  • CYP2C19*17;
  • pharmacogenomics;
  • review;
  • translational research


• CYP2C19 polymorphisms may have clinical consequences in relation to drugs extensively metabolized by the enzyme.

• Recently a new variant CYP2C19*17 was discovered.

• Unlike other commonly studied variant alleles, notably CYP2C19*2 and CYP2C19*3, which are defective, CYP2C19*17 is associated with enhanced enzyme activity and three CYP2C19 phenotypes have been suggested: ultrarapid metabolizers (UM), extensive metabolizers (EM) and poor metabolizers (PM).

• There appears to be interethnic variability in the prevalence of the CYP2C19*17 allele.
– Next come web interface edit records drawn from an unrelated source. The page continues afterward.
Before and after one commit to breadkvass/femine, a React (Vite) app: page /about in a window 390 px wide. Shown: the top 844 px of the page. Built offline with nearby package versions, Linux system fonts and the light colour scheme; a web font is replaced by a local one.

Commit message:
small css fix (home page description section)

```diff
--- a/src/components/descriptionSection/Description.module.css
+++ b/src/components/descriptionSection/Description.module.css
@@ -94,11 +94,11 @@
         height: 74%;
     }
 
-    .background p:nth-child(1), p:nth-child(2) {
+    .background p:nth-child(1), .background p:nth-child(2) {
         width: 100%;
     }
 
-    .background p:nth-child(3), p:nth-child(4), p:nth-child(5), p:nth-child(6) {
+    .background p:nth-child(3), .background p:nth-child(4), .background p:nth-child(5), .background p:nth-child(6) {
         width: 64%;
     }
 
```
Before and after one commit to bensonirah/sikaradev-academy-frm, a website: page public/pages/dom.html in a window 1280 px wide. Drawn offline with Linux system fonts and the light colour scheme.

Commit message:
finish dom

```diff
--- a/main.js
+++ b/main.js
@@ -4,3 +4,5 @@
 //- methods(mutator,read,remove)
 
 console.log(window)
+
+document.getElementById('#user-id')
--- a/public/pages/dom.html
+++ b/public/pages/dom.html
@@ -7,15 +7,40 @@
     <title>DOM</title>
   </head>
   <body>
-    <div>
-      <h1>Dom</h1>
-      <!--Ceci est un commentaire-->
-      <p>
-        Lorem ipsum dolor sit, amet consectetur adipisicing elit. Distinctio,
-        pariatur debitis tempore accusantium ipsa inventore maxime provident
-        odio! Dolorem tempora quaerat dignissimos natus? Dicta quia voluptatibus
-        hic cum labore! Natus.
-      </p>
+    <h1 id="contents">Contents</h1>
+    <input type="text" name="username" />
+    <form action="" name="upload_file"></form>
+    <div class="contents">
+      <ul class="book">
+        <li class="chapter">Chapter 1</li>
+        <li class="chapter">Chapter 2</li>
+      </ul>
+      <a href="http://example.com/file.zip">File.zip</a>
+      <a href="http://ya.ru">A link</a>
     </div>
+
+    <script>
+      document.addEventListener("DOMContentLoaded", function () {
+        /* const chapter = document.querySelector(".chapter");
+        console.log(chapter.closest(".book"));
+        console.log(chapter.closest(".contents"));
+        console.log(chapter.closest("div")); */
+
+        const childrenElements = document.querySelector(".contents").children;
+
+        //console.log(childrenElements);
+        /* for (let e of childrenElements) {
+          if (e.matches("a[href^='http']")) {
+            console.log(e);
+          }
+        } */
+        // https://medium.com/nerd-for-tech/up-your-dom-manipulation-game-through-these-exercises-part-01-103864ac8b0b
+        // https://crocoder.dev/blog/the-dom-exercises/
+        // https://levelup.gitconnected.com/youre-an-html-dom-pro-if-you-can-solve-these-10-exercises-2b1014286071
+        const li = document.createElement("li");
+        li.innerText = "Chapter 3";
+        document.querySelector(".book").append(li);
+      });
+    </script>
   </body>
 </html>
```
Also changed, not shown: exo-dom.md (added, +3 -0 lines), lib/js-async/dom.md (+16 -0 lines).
• We provide the first critical quantitative review of this rapidly developing area of research to serve as a basis for subsequent research and overviews.

• We summarize data on population prevalence and functional effects of CYP2C19*17.

• We argue on the basis of current evidence that potentially significant clinical effects are unlikely except for drugs with very narrow therapeutic windows. Of studied substrates, only clopidogrel may fall into this category. Even then, only homozygotes of the variant allele are likely to be at significantly increased risk.

• The assignment of CYP2C19*17 homozygotes as EM, rather than UM, is adequate as the metabolic ratios of all probe drugs studied so far overlap completely the range of values seen in wild-type homozygotes.

• The implications of CYP2C19*17 on the clinical effects of tamoxifen require further study.

AIMS Cytochrome P450 2C19 metabolizes many important drugs. In 2006, a variant allele (CYP2C19*17) associated with increased activity was discovered, but its likely clinical significance is controversial. Investigators disagree about the phenotype to be assigned to the two CYP2C19*17 genotypes. The aim of this study was to provide a critical summary, helpful to prescribers.

METHODS We searched MEDLINE for papers on the allele from 2006 and then undertook historical searches through the reference lists of papers retrieved. The relevant information was critically assessed and summarized.

RESULTSCYP2C19*17 was associated with increased enzymic activity. Substrates studied were omeprazole, pantoprazole, escitalopram, sertraline, voriconazole, tamoxifen and clopidogrel. Most studies used pharmacokinetic variables as outcome measure. For clopidogrel, activated by CYP2C19, pharmacodynamic consequences focused on platelet aggregation. While for most pharmacokinetic parameters of the substrates studied the average value was altered, the range of values showed mostly complete overlap for CYP2C19*1/*17 heterozygotes and wild-type homozygotes. Even for CYP2C19*17 homozygotes, the absolute effect was modest compared with the effect of previously identified loss-of-function alleles. In Helicobacter pylori eradication CYP2C19*2 carriage was associated with an altered eradication rate (odds ratio 4.20, 95% confidence interval 1.23, 16.44) relative to the wild-type, but CYP2C19*17 homozygosity was not. Prevalence of the variant allele was typically <5% in Asians and about four times higher in White and African populations.

CONCLUSIONS Assignment of CYP2C19*17 homozygotes as extensive metabolizers rather than ultrarapid metabolizers is adequate. CYP2C19*17 genotyping is unlikely to have clinical utility except for drugs with very narrow therapeutic indices.